There is nothing left of the original church. The present building was built by William of Calais who was appointed Prince Bishop by William the Conqueror in 1080. Construction began in 1089 and continued until 1140 when the nave, quire, and two transepts had been built. These have the typical round Norman windows and heavily carved Norman doorways. The Galilee Chapel was added in 1175. The two west towers were built between 1217-26.
The central tower dates from the same time, but was struck by lightning and had to be rebuilt in 1429. It was struck again thirty years later and had to be completely rebuilt between 1465-74 with tall lancet windows. The top was added ten years.
The Chapel of the nine Altars was added to the east end between 1242-1280 and was built in the completely different Gothic style.
After the Dissolution of the Monasteries in 1539, the Cathedral was re-founded with the last prior becoming the first dean. Twelve former monks became canons. The wall paintings were covered with whitewash, Cuthbert’s shrine was destroyed and the stained glass broken.
After the Civil War, the Cathedral was closed and used by Cromwell to hold 3000 Scottish prisoners. They burnt much of the surviving woodwork to keep themselves warm. Prior Castell’s clock in the south transept is said to have survived because it had a thistle on it.
After the Restoration, Bishop Cosins, a former canon refurbished the church. The glorious woodwork in the quire dates from this time.

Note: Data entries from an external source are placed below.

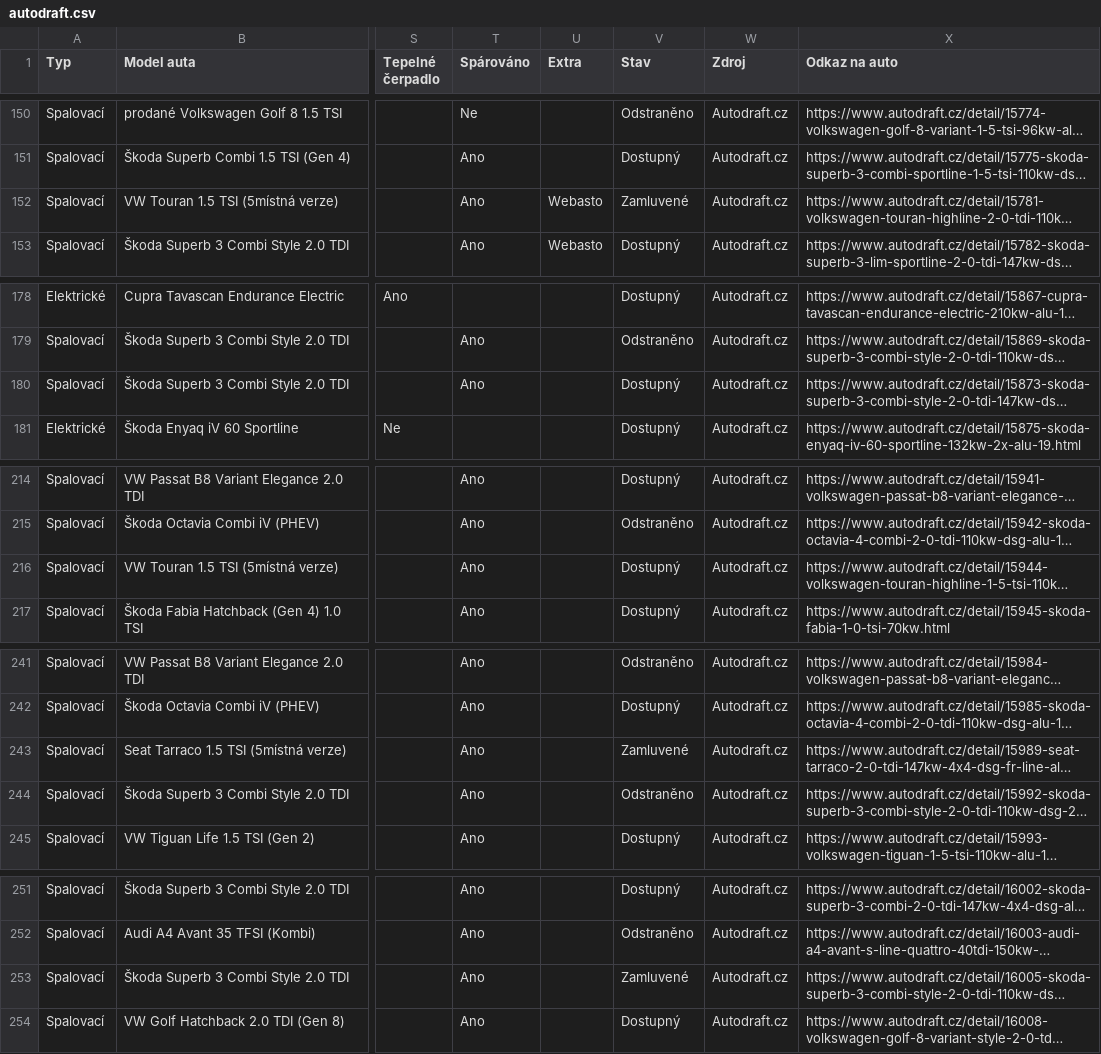
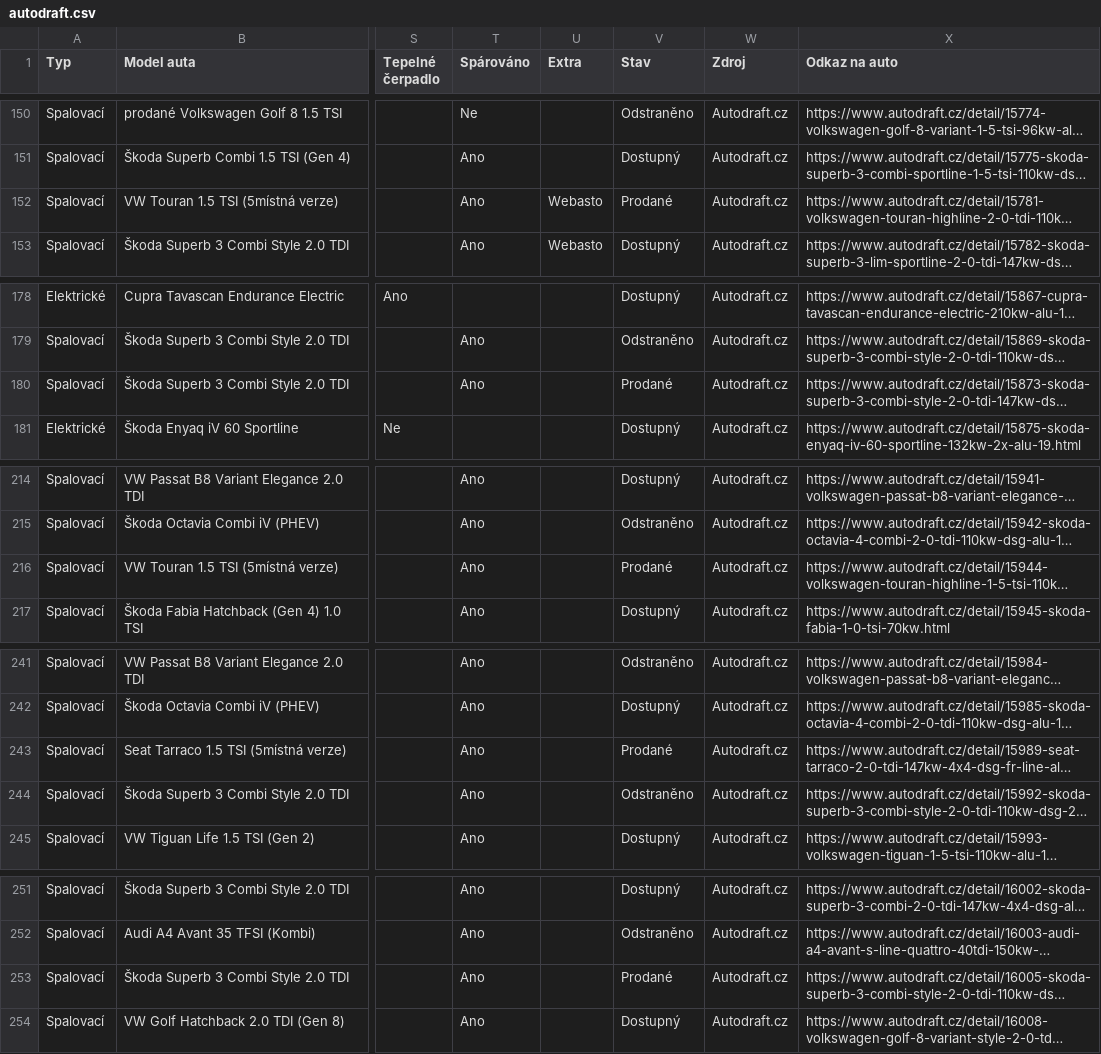
Before and after one commit to meridius/car-compare, a CSV file: scrapers/data/scrapes/autodraft.csv, drawn as a sheet; only a part is shown, gaps mark what is left out; long unchanged cells end in …; the diff covers the shown part only; the diff names each change by its address in the sheet, - before the commit and + after, or states it on an @@ line.

```diff
--- a/scrapers/data/scrapes/autodraft.csv
+++ b/scrapers/data/scrapes/autodraft.csv
-V152 (Stav): Zamluvené
+V152 (Stav): Prodané
-V180 (Stav): Dostupný
+V180 (Stav): Prodané
-V216 (Stav): Dostupný
+V216 (Stav): Prodané
-V243 (Stav): Zamluvené
+V243 (Stav): Prodané
-V253 (Stav): Zamluvené
+V253 (Stav): Prodané
```
Also changed, not shown: 3 added rows and 11 edited cells elsewhere in this file, scrapers/data/scrapes/energycars.csv, 3 other files.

The cathedral still has some of the best surviving monastic buildings with the cloisters, chapter house (rebuilt in C19th), great kitchen, undercroft and the monk’s dormitory still surviving.
The Undercroft is now the shop and tea room.
When we visited in October 2014, the C14th monk’s dormitory and great kitchen were closed as they are being developed into a state of the art exhibition centre.
The cathedral can either be approached from the south by Palace Green which was the original market place with the entrance to the castle off it. This takes you through the massive south door with its rows of chevron carving and sanctuary knocker with its head with medusa like arms round it.
The other entrance is via College Green on the north side. This was the former outer court of the monastery. Following the Dissolution, the buildings were converted to provide accommodation for the Dean and twelve Prebends. The Bishop originally lived in Durham castle, before moving to Auckland Castle, twelve miles to the south of Durham.
This takes you into the cloisters, past the undercroft with shop and restaurant and in through one of the south doors off the cloisters. Although smaller and less ornate than the north door, they have round pillars with carved capitals and several rows of Norman carving around the round arches above the door.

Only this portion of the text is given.